(Beginning of DATA EXCERPTS)

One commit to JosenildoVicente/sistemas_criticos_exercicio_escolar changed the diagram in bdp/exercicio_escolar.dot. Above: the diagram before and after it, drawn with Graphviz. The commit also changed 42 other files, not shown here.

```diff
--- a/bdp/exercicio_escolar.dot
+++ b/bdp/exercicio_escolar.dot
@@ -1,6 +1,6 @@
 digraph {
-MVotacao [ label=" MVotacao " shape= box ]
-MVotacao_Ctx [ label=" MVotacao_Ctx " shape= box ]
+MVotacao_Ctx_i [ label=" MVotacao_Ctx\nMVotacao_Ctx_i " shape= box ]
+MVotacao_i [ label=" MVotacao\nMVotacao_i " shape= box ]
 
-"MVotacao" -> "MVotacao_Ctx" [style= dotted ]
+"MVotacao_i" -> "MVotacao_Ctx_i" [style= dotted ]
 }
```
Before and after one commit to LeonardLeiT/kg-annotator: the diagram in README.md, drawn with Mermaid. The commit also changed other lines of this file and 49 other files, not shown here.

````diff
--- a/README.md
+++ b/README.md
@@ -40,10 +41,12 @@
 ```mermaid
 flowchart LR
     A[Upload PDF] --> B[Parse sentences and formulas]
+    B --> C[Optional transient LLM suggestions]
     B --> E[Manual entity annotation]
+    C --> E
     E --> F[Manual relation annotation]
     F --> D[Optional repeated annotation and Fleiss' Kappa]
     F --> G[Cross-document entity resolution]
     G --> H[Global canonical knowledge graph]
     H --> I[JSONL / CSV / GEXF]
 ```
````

(End of DATA EXCERPTS)

:: TASK GOAL ::
Copy each line of the data that contains the word "with".

:: SOLUTION TO THIS PROBLEM ::
One commit to JosenildoVicente/sistemas_criticos_exercicio_escolar changed the diagram in bdp/exercicio_escolar.dot. Above: the diagram before and after it, drawn with Graphviz. The commit also changed 42 other files, not shown here.
Before and after one commit to LeonardLeiT/kg-annotator: the diagram in README.md, drawn with Mermaid. The commit also changed other lines of this file and 49 other files, not shown here.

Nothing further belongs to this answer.